We have heard back from only a fraction of the rocks that have gone out into the world but some of the stories are amazing. One that we took to Maui came back to the mainland and was found in Washington by a family on a memorial hike for a loved one. The rock had a butterfly on it which was their symbol for the family member that had passed. Another rock made it’s way to Iceland and the little girl who found it used it as part of the decorations for her birthday party.

We know that our Love Rocks have touched more lives. It’s a special way to honor James and his love through creativity.

(Sacajawea Peak in the Wallowas painted by Adam)

Wave of Light

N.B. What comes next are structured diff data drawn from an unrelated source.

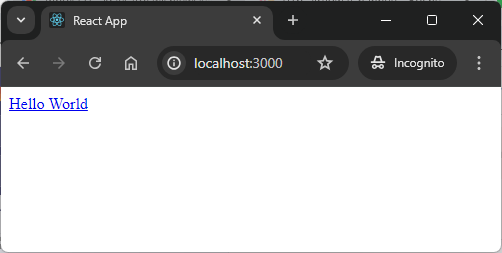
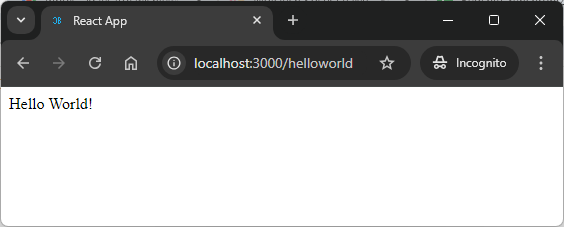
Update Readme file

diff --git a/technologies/routing/js-react-gui-html-helloworld-route-default-redirect/README.md b/technologies/routing/js-react-gui-html-helloworld-route-default-redirect/README.md
@@ -11,8 +11,7 @@ Usage steps:
 1. In a command line tool install nmp packages with `npm install`
 1. In a command line tool start application with `npm start`
 1. In a http browser (e.g. Chrome) visit `http://localhost:3000`
-   * Expected **Home** page. Click the link **Hello World**
-   * Expected **Hello World** page. Click the link **Back**
+   * Expected message **Hello World!**
 1. Clean up environment 
      * In a command line tool stop application with `ctrl + C`
 
@@ -22,18 +21,17 @@ USAGE IMAGES
 
 ![My Image](readme-images/image-01.png)
 
-![My Image](readme-images/image-02.png)
-
 
 DESCRIPTION
 -----------
 
 ##### Goal
-The goal of this project is to present how to use **routing** defined in the **index** file in an application type **GUI HTML** based on **JavaScript** programming language with usage **react** framework.
+The goal of this project is to present how to use **routing default redirect** in an application type **GUI HTML** based on **JavaScript** programming language with usage **react** framework.
 
 ##### Terminology
 Terminology explanation:
 * **Routing**: in React it's responsible for navigation between different pages. Because React uses Single Page Application so routing reloads only flexible content on this once loaded page.
+* **Default redirect**: it's redirect for first default URL "/".
 * **Index file**: it's first file run by React framework. In this example all routing is defined here and used in components.
 * **JavaScript**: is a scripting or programming language that allows you to implement complex features on web pages or to implement web applications.
 * **GUI HTML**: it's an abbreviation for Graphical User Interface. It enables user to interact with application. GUI HTML means that user interacts with application via html web pag.
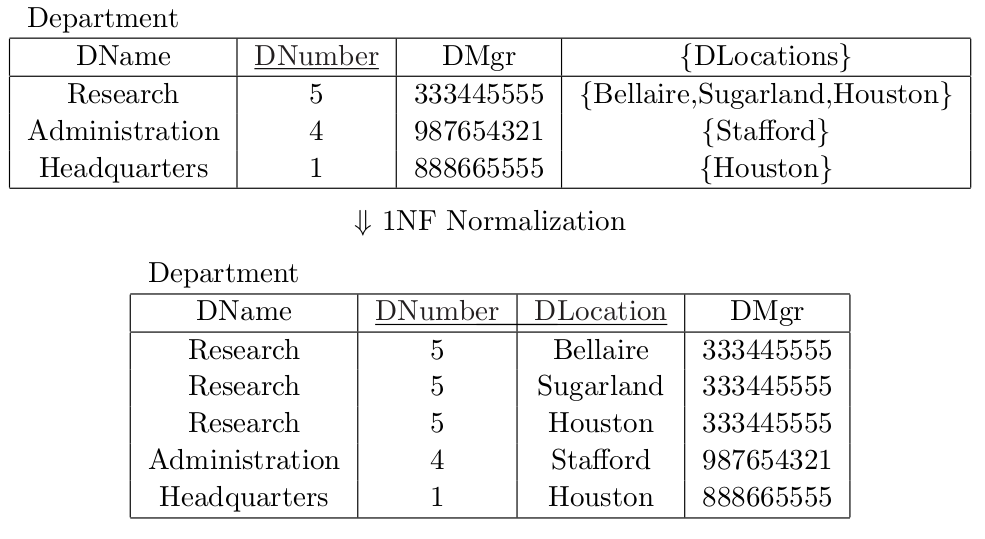
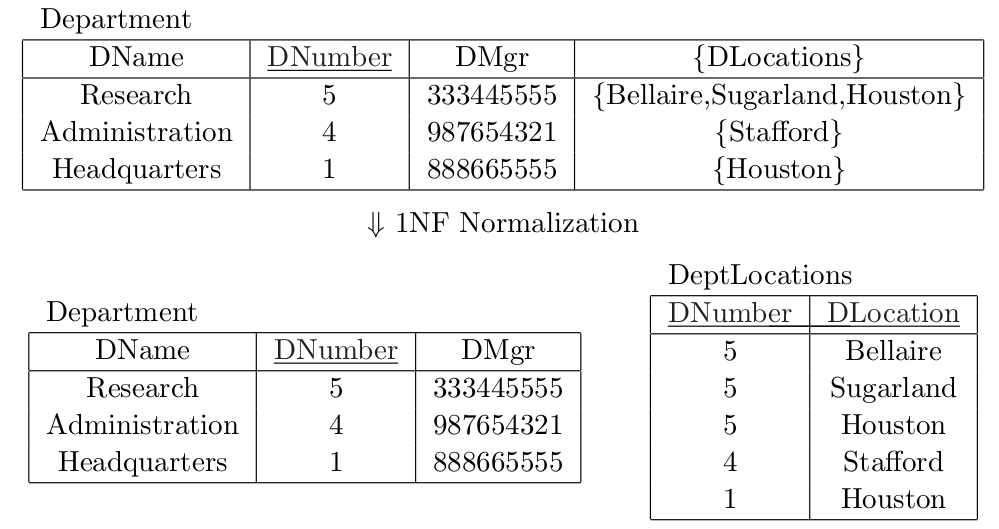
[fix] Wrong fig

Changed region(s): [[0.0305, 0.4839, 1.0, 0.9981], [0.0, 0.0, 1.0, 0.3629], [0.3655, 0.3932, 0.6396, 0.4537]]

diff --git a/main.tex b/main.tex
@@ -346,13 +346,22 @@ On crée une relation pour chaque entité, et une relation avec une clef étrang
 qui référencent les deux autres relations (on passe de 2 à 3 tables).
 
 \paragraph{Attributs multivalués}
+\subparagraph{Avec une relation supplémentaire}
 On traduit une entité $E$ contenant un attribut multivalué en relation $R$.
 On crée une relation contenant une clef étrangère vers la clef primaire de $R$ et
 une des valeurs de l'attribut.
 \begin{figure}[H]
     \center
     \includegraphics[width=.7\textwidth]{fig/multiattrs-1nf.png}
-    \caption{Transformation des attributs multivalués}
+    \caption{Transformation des attributs multivalués en ajoutant une relation}
+\end{figure}
+
+\subparagraph{Avec une seule relation}
+On ajoute une ligne par valeur de l'attribut multivalué pour un même objet.
+\begin{figure}[H]
+    \center
+    \includegraphics[width=.7\textwidth]{fig/multiattrs-single.png}
+    \caption{Transformation des attributs multivalués en une seule relation}
 \end{figure}
 
 \subsubsection{Perte d'information}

Today people all around the world are lighting candles at 7pm to remember the children we have lost. This creates a wave of light over the globe. I woke up to my social media filled with pictures and posts about today to mark International Pregnancy and Infant Loss Remembrance Day.

It’s overwhelming to be in this community. Some of the most amazing people I have met are loss parents. It makes my heart swell to know they will remember James today, speak his name, and light a candle for him and others. I have other loved ones remembering James today too; people who haven’t lost their own children but have been touched by the stories of us who have. Thank you to everyone remembering James today and every day.

Tonight I will light a candle for James and I will light another for all of the angels I have met through this community. Their numbers grow the more I reach out and meet parents like me. Each angel is special to me and I send my light up to them tonight and hope they can send their light back down to their parents. We love you angels. We miss you.


I think of James everyday so each season brings different emotions and memories surrounding him.

It’s hard to separate any sadness I have for James from the SAD (seasonal affective disorder) of dark, cold, Pacific NW winters. I usually handle winters here well, but after the New Year I sometimes do tend to get a bit gloomy and it’s easier to wallow in my grief during those times. Earlier in the winter, holidays can sometimes be hard. I wish that James was with us, but I also wish other people were with us too. A general nostalgia for how life used to be can cloud the holidays but I try to hold on to the cheer that makes this season so special for me.

Spring is perhaps when I miss James the most. I relished my pregnancy at that time of the year, entering my third trimester. I spent a lot of time in my garden that spring, as I have every year since. Spring is full of hope and even though at that time we knew that James would have some health challenges, I was also full of hope. I love the spring. Born May 11, just one week before our wedding anniversary, and Mother’s Day usually somewhere in between, late spring is filled with reasons to celebrate and reasons to mourn.

The short time that James was with us was during the summer. I’m usually so busy with work that I don’t have much time to reflect on where we were that summer. But occasionally, I’ll get a pang of longing for the Ronald McDonald House or Seattle Children’s Hospital and think about our day to day lives that summer. I wanted to get out of there so bad when we were living it. Just to get back to Portland and live a normal life with James. But now that it’s all in the past, I cling to those memories of mundane walks between the house and hospital. Or late nights staying up with James when the hospital was quieter. It’s a chapter unlike any other in my story. And when I slow down in my summers now, I can almost feel what it was like. July 12th is always heartbreaking. Marking more distance between the day that we said goodbye and the present.

Fall is when I long for James the most. That first autumn after he died I was aching for the grey rainy season to start. I just needed the weather to mirror what I was feeling. I needed to have the excuse to hole up in my home and stare out the window. It lends to a type of contemplation that is jut easier with that type of weather. I now also long for this project. Fall to me now means remembering James during Pregnancy and Infant Loss Awareness month.